== Segment start ==

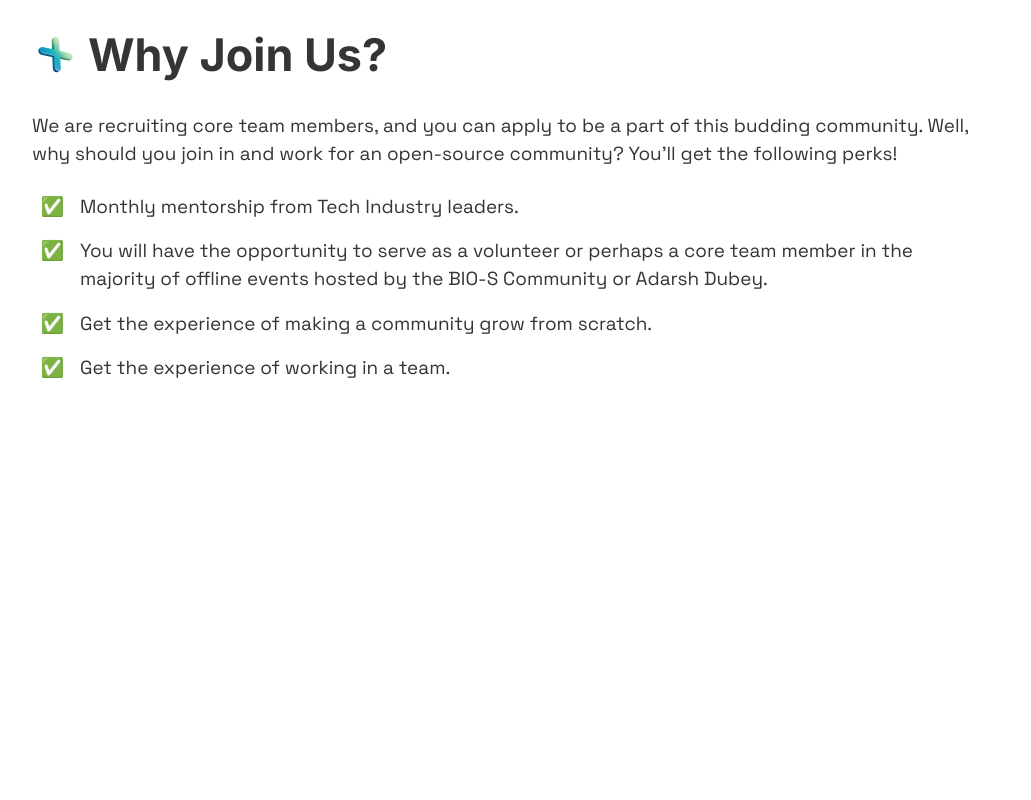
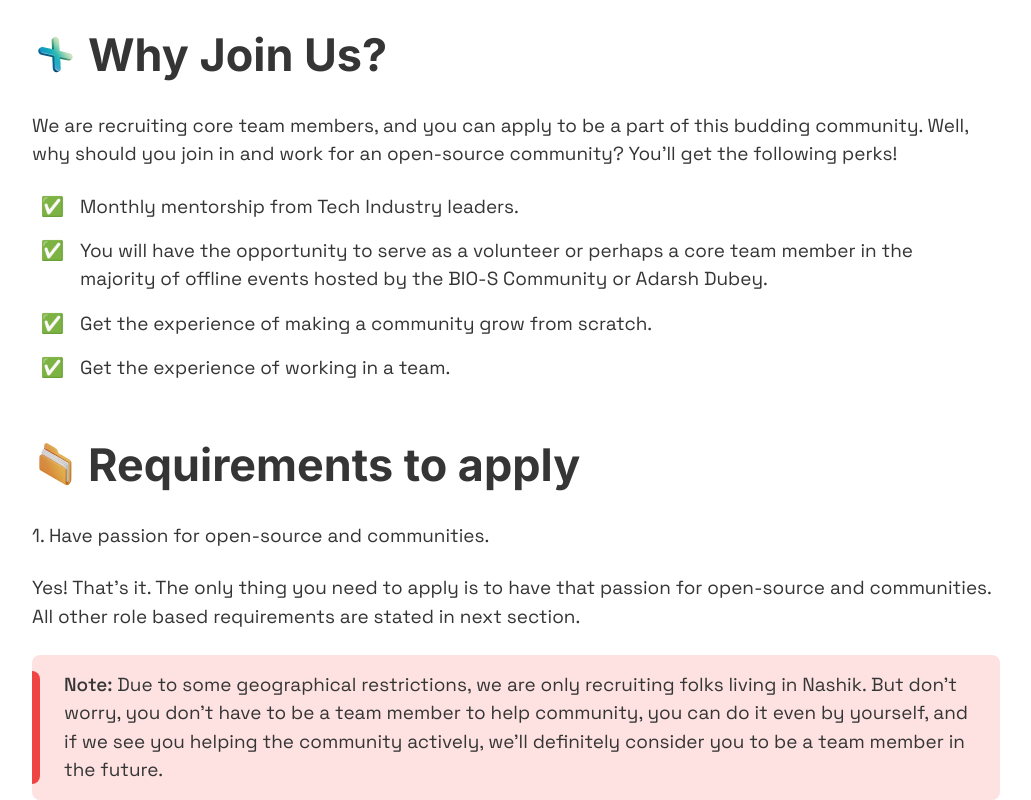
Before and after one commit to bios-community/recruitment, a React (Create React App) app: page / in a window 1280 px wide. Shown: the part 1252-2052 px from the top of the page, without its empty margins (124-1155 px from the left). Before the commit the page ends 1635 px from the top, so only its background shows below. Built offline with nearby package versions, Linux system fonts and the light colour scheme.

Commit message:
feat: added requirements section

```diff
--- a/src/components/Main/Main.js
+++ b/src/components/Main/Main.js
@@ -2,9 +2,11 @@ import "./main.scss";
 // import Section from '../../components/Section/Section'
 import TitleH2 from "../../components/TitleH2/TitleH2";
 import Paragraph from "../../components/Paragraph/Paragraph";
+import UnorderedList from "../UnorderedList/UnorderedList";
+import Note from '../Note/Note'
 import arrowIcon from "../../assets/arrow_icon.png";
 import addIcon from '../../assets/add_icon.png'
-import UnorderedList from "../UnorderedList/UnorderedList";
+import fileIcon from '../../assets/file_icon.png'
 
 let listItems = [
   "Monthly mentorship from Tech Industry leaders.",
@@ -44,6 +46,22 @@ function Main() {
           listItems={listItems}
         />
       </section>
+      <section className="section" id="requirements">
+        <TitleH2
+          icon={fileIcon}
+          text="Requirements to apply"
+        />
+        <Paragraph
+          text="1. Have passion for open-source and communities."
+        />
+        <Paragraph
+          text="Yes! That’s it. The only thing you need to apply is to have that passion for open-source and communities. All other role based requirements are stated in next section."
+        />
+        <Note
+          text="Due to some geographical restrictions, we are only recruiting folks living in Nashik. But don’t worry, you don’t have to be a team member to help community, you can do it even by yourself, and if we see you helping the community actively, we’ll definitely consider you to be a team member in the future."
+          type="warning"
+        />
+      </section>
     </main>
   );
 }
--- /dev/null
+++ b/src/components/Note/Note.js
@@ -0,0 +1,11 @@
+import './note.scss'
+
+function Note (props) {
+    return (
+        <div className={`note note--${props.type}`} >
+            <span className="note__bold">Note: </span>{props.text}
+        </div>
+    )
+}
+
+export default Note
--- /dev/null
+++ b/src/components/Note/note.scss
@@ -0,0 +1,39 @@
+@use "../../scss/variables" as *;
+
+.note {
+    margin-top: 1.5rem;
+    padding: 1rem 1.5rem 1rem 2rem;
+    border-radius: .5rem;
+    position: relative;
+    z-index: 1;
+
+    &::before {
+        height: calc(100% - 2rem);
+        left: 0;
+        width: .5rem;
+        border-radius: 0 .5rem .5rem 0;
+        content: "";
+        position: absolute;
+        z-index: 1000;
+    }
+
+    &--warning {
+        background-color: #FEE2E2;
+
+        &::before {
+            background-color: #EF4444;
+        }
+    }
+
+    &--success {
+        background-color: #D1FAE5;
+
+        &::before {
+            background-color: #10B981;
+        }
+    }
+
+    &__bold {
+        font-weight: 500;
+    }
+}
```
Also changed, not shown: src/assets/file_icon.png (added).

== Segment end ==

YOUR TASK: Report every line of the data above that contains the string "className" by copying it in full.

COMPLETED TASK:
+      <section className="section" id="requirements">
+        <div className={`note note--${props.type}`} >
+            <span className="note__bold">Note: </span>{props.text}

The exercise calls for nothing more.